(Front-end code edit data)
::::

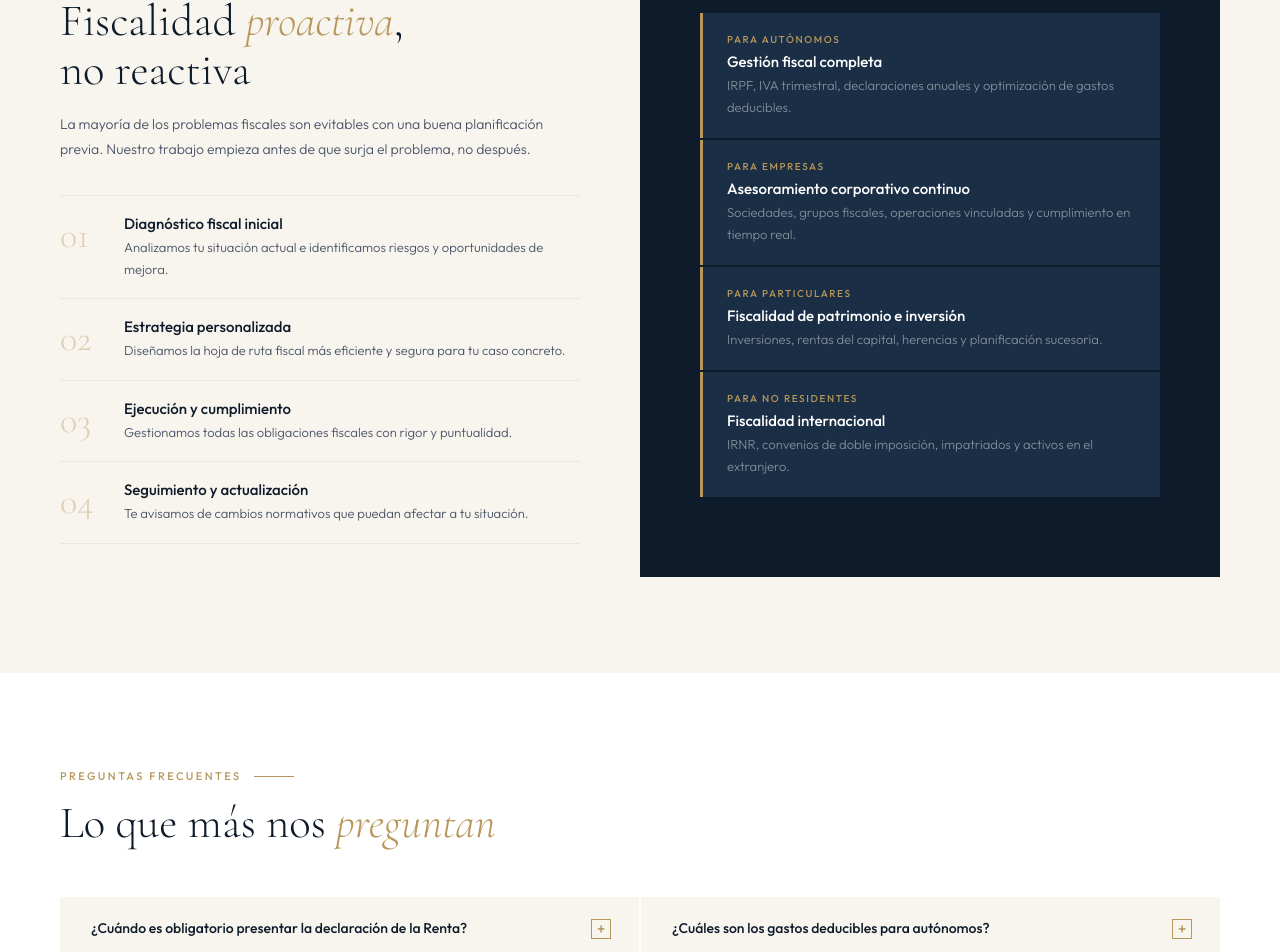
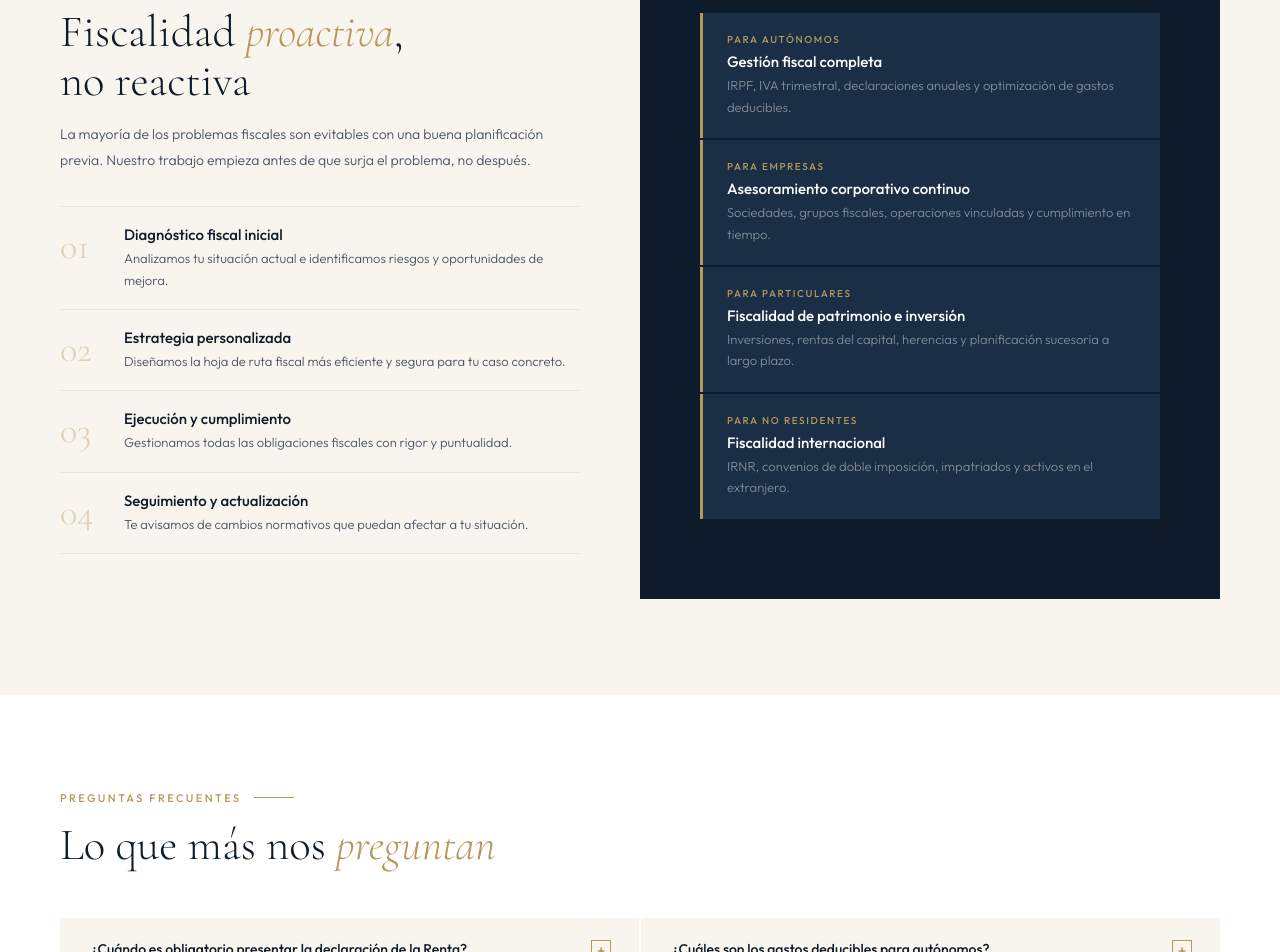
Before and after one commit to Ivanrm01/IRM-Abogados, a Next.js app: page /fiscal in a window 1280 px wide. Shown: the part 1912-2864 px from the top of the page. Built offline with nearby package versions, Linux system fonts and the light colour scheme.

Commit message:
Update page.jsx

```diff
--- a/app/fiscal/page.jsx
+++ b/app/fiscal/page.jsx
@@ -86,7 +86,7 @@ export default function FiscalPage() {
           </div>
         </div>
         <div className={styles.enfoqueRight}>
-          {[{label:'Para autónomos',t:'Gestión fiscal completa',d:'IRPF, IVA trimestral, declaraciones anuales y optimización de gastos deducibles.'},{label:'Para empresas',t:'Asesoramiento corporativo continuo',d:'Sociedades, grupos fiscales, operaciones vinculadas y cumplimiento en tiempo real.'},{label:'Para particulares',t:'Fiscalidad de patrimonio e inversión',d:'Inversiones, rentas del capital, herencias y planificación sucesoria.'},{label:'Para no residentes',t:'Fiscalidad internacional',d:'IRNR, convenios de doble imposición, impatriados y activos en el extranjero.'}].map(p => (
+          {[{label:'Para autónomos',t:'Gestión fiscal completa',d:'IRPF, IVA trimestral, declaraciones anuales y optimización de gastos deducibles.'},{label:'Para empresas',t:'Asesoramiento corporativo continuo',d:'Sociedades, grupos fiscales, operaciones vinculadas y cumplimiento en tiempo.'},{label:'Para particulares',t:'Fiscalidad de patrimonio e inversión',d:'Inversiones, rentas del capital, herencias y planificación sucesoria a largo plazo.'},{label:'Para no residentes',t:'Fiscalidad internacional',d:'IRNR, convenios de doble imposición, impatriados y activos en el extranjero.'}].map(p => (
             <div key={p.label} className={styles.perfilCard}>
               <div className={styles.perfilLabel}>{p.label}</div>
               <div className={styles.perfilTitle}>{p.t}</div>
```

::::

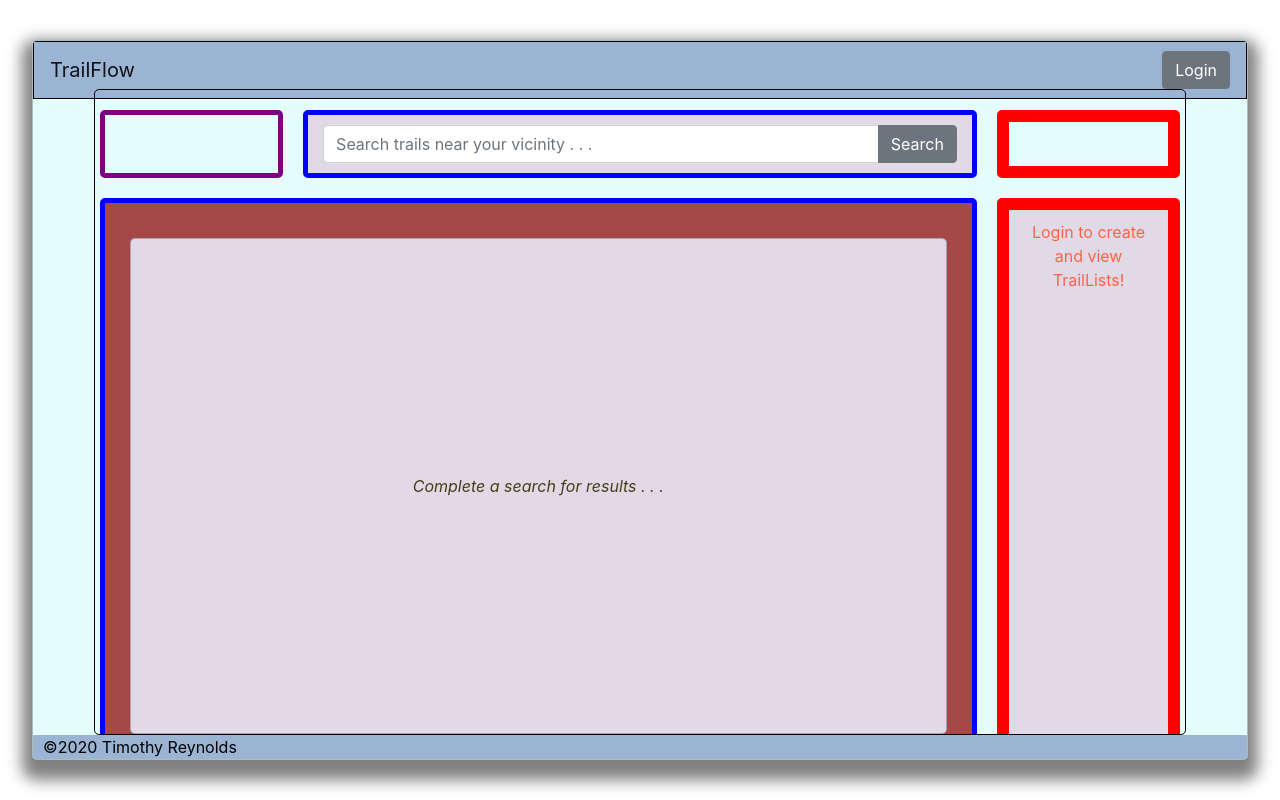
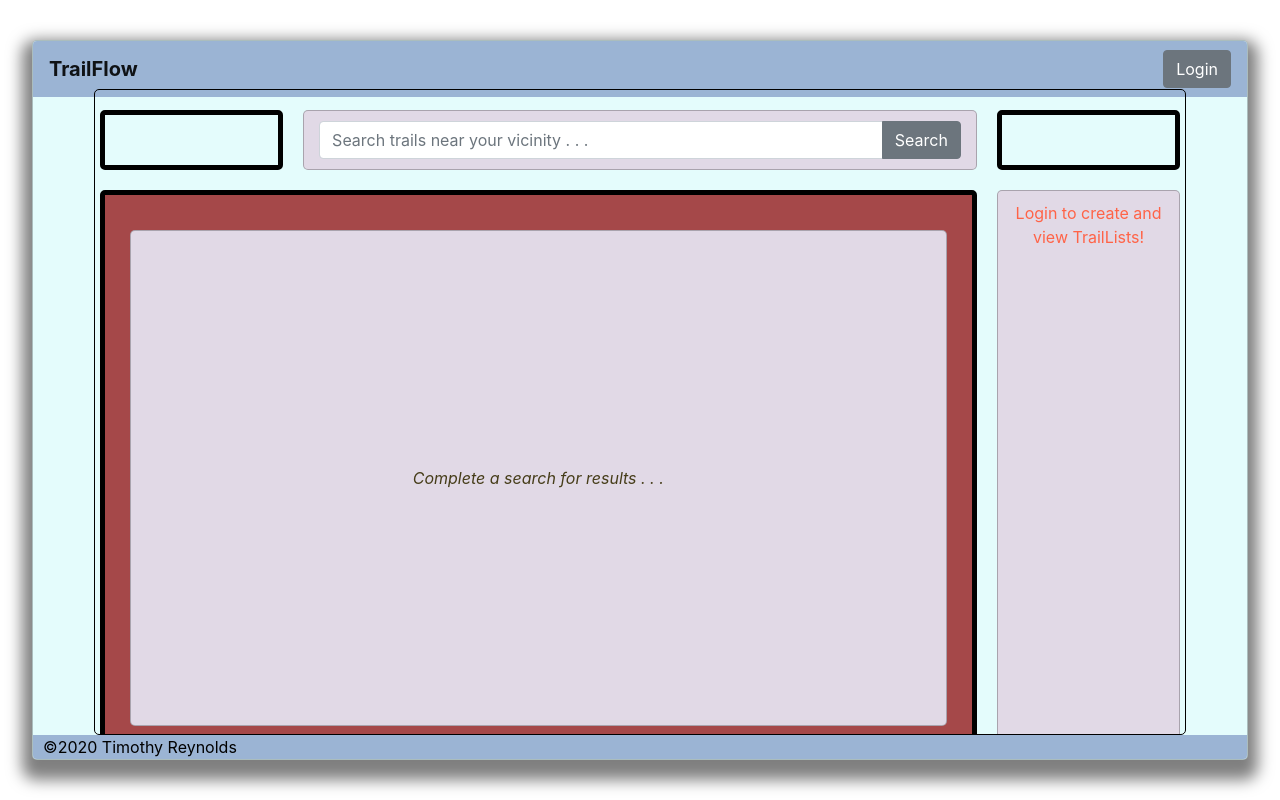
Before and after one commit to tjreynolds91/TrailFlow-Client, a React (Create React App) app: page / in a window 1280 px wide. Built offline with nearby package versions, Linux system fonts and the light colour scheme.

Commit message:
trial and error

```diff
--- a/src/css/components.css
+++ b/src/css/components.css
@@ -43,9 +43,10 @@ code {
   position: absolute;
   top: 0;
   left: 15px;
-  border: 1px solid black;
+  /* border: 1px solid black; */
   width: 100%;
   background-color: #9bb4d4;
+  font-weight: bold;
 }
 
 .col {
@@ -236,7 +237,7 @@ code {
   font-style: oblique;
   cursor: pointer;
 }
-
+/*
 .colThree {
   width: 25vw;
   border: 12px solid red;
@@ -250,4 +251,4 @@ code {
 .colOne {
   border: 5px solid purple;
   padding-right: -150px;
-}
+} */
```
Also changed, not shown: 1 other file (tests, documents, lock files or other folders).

::::

→ Required work: Lines containing the word "border": copy every one of them from the records above.

→ Written reply:
-  border: 1px solid black;
+  /* border: 1px solid black; */
   border: 12px solid red;
   border: 5px solid purple;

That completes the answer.